Records for this exercise >>

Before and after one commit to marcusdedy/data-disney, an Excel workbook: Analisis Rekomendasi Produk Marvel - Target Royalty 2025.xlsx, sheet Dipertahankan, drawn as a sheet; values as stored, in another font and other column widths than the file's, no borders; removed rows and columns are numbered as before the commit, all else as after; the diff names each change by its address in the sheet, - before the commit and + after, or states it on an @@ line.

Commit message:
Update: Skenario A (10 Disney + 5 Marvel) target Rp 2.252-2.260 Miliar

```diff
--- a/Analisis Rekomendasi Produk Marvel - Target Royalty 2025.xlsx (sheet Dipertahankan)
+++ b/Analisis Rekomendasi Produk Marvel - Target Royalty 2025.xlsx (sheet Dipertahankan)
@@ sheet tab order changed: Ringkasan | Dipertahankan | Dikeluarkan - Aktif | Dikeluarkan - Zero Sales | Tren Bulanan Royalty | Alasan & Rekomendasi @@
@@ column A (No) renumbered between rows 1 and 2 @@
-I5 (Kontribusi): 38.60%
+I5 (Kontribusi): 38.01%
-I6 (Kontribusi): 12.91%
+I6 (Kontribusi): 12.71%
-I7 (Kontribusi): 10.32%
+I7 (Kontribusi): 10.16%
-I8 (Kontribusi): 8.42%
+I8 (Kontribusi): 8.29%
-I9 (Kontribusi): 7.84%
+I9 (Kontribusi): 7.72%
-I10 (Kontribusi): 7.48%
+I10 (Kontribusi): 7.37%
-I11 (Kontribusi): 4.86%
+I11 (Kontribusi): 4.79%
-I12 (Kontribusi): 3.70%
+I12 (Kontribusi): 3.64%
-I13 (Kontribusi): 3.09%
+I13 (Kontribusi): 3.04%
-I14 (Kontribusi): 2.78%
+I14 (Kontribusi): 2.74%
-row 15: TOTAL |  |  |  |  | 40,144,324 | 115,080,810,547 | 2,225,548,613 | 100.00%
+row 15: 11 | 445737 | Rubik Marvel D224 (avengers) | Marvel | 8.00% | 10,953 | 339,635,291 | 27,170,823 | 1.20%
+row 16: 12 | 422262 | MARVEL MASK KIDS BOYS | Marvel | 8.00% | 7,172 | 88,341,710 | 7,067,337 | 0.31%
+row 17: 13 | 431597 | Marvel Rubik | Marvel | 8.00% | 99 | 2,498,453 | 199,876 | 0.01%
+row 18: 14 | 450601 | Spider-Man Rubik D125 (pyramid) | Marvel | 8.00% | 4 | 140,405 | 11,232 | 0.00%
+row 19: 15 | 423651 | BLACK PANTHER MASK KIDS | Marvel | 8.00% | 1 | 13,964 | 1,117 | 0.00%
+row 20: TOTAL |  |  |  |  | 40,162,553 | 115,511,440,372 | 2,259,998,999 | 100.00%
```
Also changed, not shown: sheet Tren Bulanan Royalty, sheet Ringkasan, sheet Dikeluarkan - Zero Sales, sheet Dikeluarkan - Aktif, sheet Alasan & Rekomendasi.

Exercise details >>
The entire set of entries, and nothing else, should be set down exactly.

Exercise response >>
Before and after one commit to marcusdedy/data-disney, an Excel workbook: Analisis Rekomendasi Produk Marvel - Target Royalty 2025.xlsx, sheet Dipertahankan, drawn as a sheet; values as stored, in another font and other column widths than the file's, no borders; removed rows and columns are numbered as before the commit, all else as after; the diff names each change by its address in the sheet, - before the commit and + after, or states it on an @@ line.

Commit message:
Update: Skenario A (10 Disney + 5 Marvel) target Rp 2.252-2.260 Miliar

```diff
--- a/Analisis Rekomendasi Produk Marvel - Target Royalty 2025.xlsx (sheet Dipertahankan)
+++ b/Analisis Rekomendasi Produk Marvel - Target Royalty 2025.xlsx (sheet Dipertahankan)
@@ sheet tab order changed: Ringkasan | Dipertahankan | Dikeluarkan - Aktif | Dikeluarkan - Zero Sales | Tren Bulanan Royalty | Alasan & Rekomendasi @@
@@ column A (No) renumbered between rows 1 and 2 @@
-I5 (Kontribusi): 38.60%
+I5 (Kontribusi): 38.01%
-I6 (Kontribusi): 12.91%
+I6 (Kontribusi): 12.71%
-I7 (Kontribusi): 10.32%
+I7 (Kontribusi): 10.16%
-I8 (Kontribusi): 8.42%
+I8 (Kontribusi): 8.29%
-I9 (Kontribusi): 7.84%
+I9 (Kontribusi): 7.72%
-I10 (Kontribusi): 7.48%
+I10 (Kontribusi): 7.37%
-I11 (Kontribusi): 4.86%
+I11 (Kontribusi): 4.79%
-I12 (Kontribusi): 3.70%
+I12 (Kontribusi): 3.64%
-I13 (Kontribusi): 3.09%
+I13 (Kontribusi): 3.04%
-I14 (Kontribusi): 2.78%
+I14 (Kontribusi): 2.74%
-row 15: TOTAL |  |  |  |  | 40,144,324 | 115,080,810,547 | 2,225,548,613 | 100.00%
+row 15: 11 | 445737 | Rubik Marvel D224 (avengers) | Marvel | 8.00% | 10,953 | 339,635,291 | 27,170,823 | 1.20%
+row 16: 12 | 422262 | MARVEL MASK KIDS BOYS | Marvel | 8.00% | 7,172 | 88,341,710 | 7,067,337 | 0.31%
+row 17: 13 | 431597 | Marvel Rubik | Marvel | 8.00% | 99 | 2,498,453 | 199,876 | 0.01%
+row 18: 14 | 450601 | Spider-Man Rubik D125 (pyramid) | Marvel | 8.00% | 4 | 140,405 | 11,232 | 0.00%
+row 19: 15 | 423651 | BLACK PANTHER MASK KIDS | Marvel | 8.00% | 1 | 13,964 | 1,117 | 0.00%
+row 20: TOTAL |  |  |  |  | 40,162,553 | 115,511,440,372 | 2,259,998,999 | 100.00%
```
Also changed, not shown: sheet Tren Bulanan Royalty, sheet Ringkasan, sheet Dikeluarkan - Zero Sales, sheet Dikeluarkan - Aktif, sheet Alasan & Rekomendasi.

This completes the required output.